"They know they cannot beat me on merit and so they are trying to reconfigure the district to tilt the scale to give them an advantage and to also take away the voice of the people that currently reside in this district," Malliotakis said.
Max Rose previously held this congressional seat and is running again as the Democratic candidate. Obviously, he is less concerned with how the new district is shaping out.
"Whatever the lines end up being doesn't matter to me," Rose said in a statement. "I'm in this race because House Republicans like Nicole Malliotakis would rather tear America apart than help tame inflation, defeat the pandemic, and protect our democracy.
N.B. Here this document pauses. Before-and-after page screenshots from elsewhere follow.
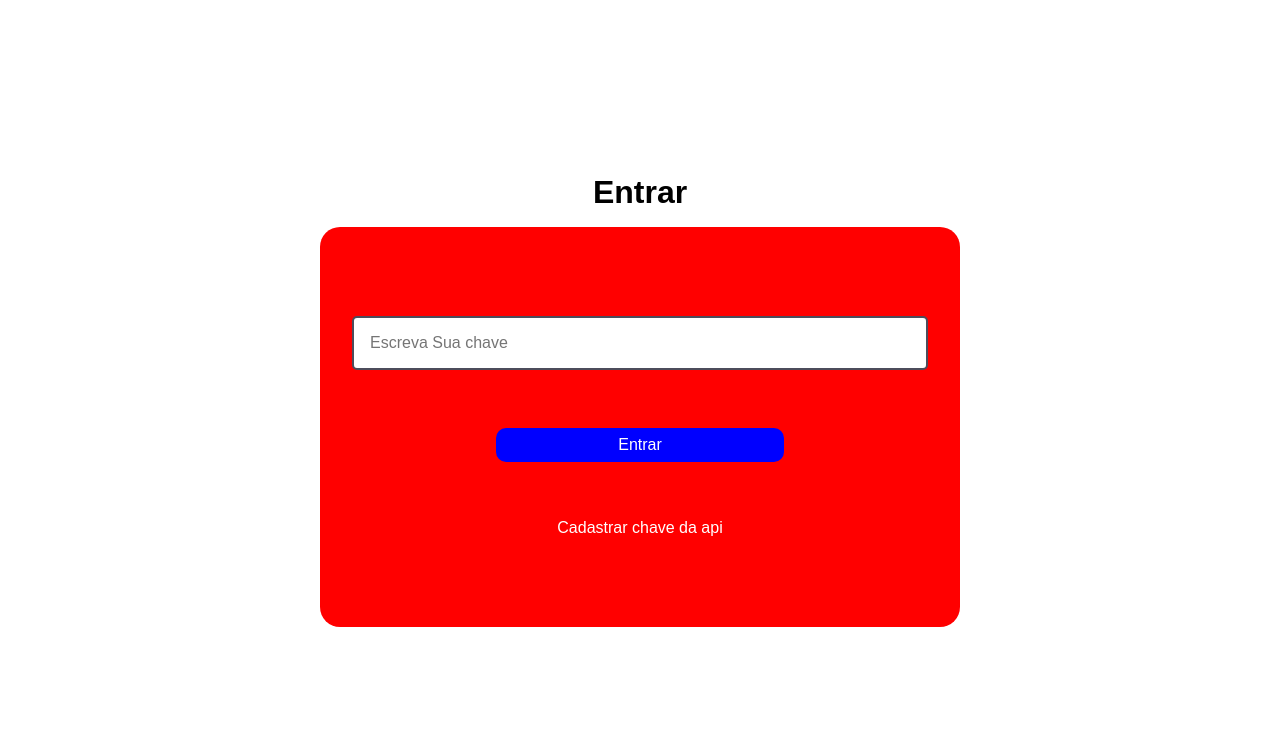
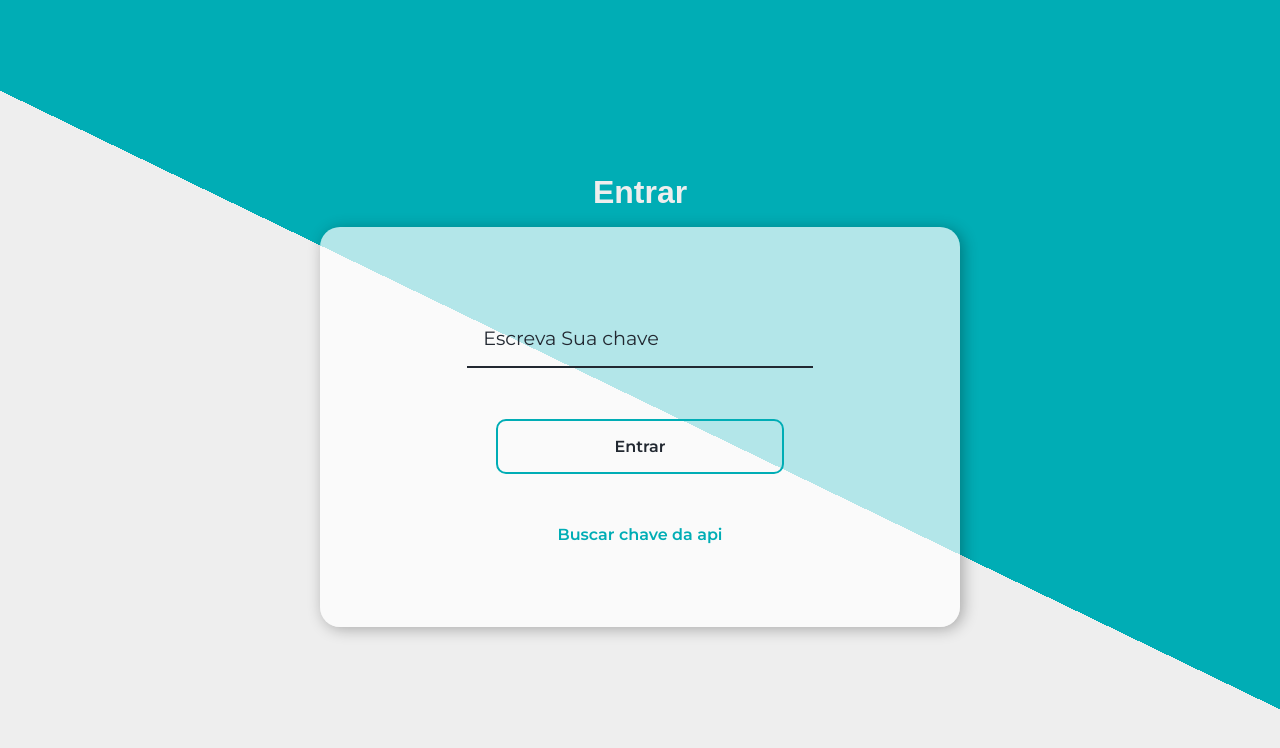
Before and after one commit to GabrielEvangelista0/meu-time, a React (Create React App) app: page /login in a window 1280 px wide. Shown: the top 748 px of the page. Built offline with nearby package versions, Linux system fonts and the light colour scheme.

Commit message:
update login page

```diff
--- a/public/index.html
+++ b/public/index.html
@@ -1,16 +1,18 @@
 <!DOCTYPE html>
 <html lang="en">
+
 <head>
   <meta charset="utf-8" />
   <link rel="icon" href="%PUBLIC_URL%/favicon.ico" />
   <meta name="viewport" content="width=device-width, initial-scale=1" />
   <meta name="theme-color" content="#000000" />
-    <meta
-      name="description"
-      content="Web site created using create-react-app"
-    />
+  <meta name="description" content="Web site created using create-react-app" />
+  <link rel="preconnect" href="https://fonts.googleapis.com">
+  <link rel="preconnect" href="https://fonts.gstatic.com" crossorigin>
+  <link href="https://fonts.googleapis.com/css2?family=Montserrat:wght@400;600&display=swap" rel="stylesheet">
   <title>Meu time</title>
 </head>
+
 <body>
   <noscript>You need to enable JavaScript to run this app.</noscript>
   <div id="root"></div>
@@ -25,4 +27,5 @@
       To create a production bundle, use `npm run build` or `yarn build`.
     -->
 </body>
+
 </html>
--- a/src/components/Button.tsx
+++ b/src/components/Button.tsx
@@ -16,17 +16,19 @@ export default function Button({children, width}: Props){
 
 const StyledButton = styled('button')<{width: string}>`
 
-    background-color: blue;
-    padding: 0.5rem;
+    background-color: transparent;
+    border: 2px solid var(--primaryColor);
+    padding: 1rem;
     font-size: 1rem;
-    color: white;
-    border: none;
+    font-weight: bold;
+    color: var(--font);
     border-radius: 10px;
     width: ${p => p.width};
     transition: 300ms;
 
     &:hover{
-        background-color: green;
+        background-color: var(--primaryColor);
+        color: var(--background);
     }
 
 `
--- a/src/components/Input.tsx
+++ b/src/components/Input.tsx
@@ -27,15 +27,21 @@ Input.defaultProps = {
 const StyledInput = styled('input') <{ width: string }>`
 
     width: ${p => p.width};
+    color: var(--font);
     padding: 1rem;
-    border: 2px solid #262639d2;
+    border: none;
+    border-bottom: 2px solid var(--font);
+    background-color: transparent;
     outline: none;
     box-shadow: none;
-    border-radius: 5px;
-    font-size: 1rem;
+    font-size: 1.2rem;
+
+    &::placeholder{
+        color: var(--font);
+    }
 
     &:focus{
-        border: 3px solid navy;
+        border-bottom: 2px solid var(--primaryColor);
     }
 
 `
--- a/src/index.css
+++ b/src/index.css
@@ -1,31 +1,60 @@
+:root {
+  --background: #EEEEEE;
+  --primaryColor: #00ADB5;
+  --font: #222831;
+}
+
 * {
   box-sizing: border-box;
   padding: 0;
   margin: 0;
+  color: var(--font);
+  font-family: 'Montserrat', sans-serif;
 }
+
 a {
   text-decoration: none;
 }
+
 body {
   font-family: 'arial', sans-serif;
   overflow-x: hidden;
+  background: linear-gradient(25.8deg,
+      var(--background) 0%,
+      var(--background) 50%,
+      var(--primaryColor) 50%,
+      var(--primaryColor) 100%);
+}
 
-  }
-  h1,h2,h3{
+h1,
+h2,
+h3 {
   font-family: Arial, Helvetica, sans-serif;
 }
-  ul{
+
+ul {
   list-style: none;
 }
-  img, video {
+
+img,
+video {
   max-width: 100%;
   height: auto;
 
 }
-  audio, canvas, embed, iframe, img, object, svg, video {
+
+audio,
+canvas,
+embed,
+iframe,
+img,
+object,
+svg,
+video {
   display: block;
   vertical-align: middle;
 }
+
 .sr-only {
   position: absolute;
   width: 1px;
@@ -33,6 +62,6 @@
   padding: 0;
   margin: -1px;
   overflow: hidden;
-    clip: rect(0,0,0,0);
+  clip: rect(0, 0, 0, 0);
   border: 0;
 }
--- a/src/pages/Login.tsx
+++ b/src/pages/Login.tsx
@@ -20,11 +20,12 @@ export default function Login() {
             <h1>Entrar</h1>
             <form>
                 <Input
+                    width='60%'
                     placeholder='Escreva Sua chave'
                     onChange={handleChange}
                 />
                 <Button width='50%'>Entrar</Button>
-                <a href="https://dashboard.api-football.com/" target="_blank">Cadastrar chave da api</a>
+                <a href="https://dashboard.api-football.com/" target="_blank" rel="noreferrer">Buscar chave da api</a>
             </form>
         </StyledLogin>
     )
@@ -38,9 +39,14 @@ const StyledLogin = styled.main`
     align-items: center;
     justify-content: center;
 
+    h1{
+       color: var(--background);
+    }
+
     form{
-        background-color: red;
         border-radius:20px;
+        background-color: rgba(255, 255, 255, 0.7);
+        box-shadow: 3px 2px 15px rgba(0, 0, 0, 0.3);
         width: 50%;
         height: 400px;
         padding: 2rem;
@@ -49,7 +55,8 @@ const StyledLogin = styled.main`
         justify-content: space-evenly;
         align-items: center;
         a{
-            color: white;
+            color: var(--primaryColor);
+            font-weight: bold;
             &:hover{
                 text-decoration: underline;
             }
```
Lines whose indentation alone changed are shown as unchanged.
Staten Island and Brooklyn deserve so much more and that's why I'm running."
State Sen. Mike Gianaris, the deputy majority leader who played a large role in crafting these new maps, defended how this new district was drawn.
"There was a time not that long ago when there was a district that was Staten Island, Bay Ridge, Sunset Park, and surrounding neighborhoods, and that's exactly what we did," Gianaris said. "So we're honoring a historical interpretation of what this district should look like."
Democrats also looked to reconfigure several swing districts, including the 3rd District, which will now span from Suffolk County through Nassau County, Queens, the Bronx and into more liberal areas of Westchester.
The district is held right now by Democratic Rep. Tom Suozzi who is running for governor. This has opened the door to numerous Democratic candidates jumping in the race for the district. After looking at the new map, state Sen. Alessandra Biaggi is seriously considering a run for Congress, a spokesperson said.
Proposed congressional districts in upstate New York. (Courtesy of NYS Legislative Task Force on Demographic Research and Reapportionment)
What does this mean for you as the voter?
Once maps are approved, you could very well have someone new representing you in Congress next year. Not necessarily because you moved or voted for someone different but because the Legislature changed the district you live in.
But this is also all taking place against the backdrop of a much larger fight happening nationally. Red states like Florida, Texas, and Georgia are expected to gain Republican seats even if New York is losing them.
But these maps, proposed by the Legislature, will also be challenged legally, New York Republican Party Chairman Nick Langworthy confirmed.
"It's blatant gerrymandering, it's hyper-partisan and the people of this state need to reject it," Langworthy said. "We're going to go to court by any means necessary to try to bring that to justice."
These new maps will affect this year's primary, which means lawmakers are acting fast.
The Legislature is expected to vote on the congressional maps on Wednesday.
The new state Senate and Assembly district maps, which sources say could be released on Monday, are expected to be voted on by Thursday.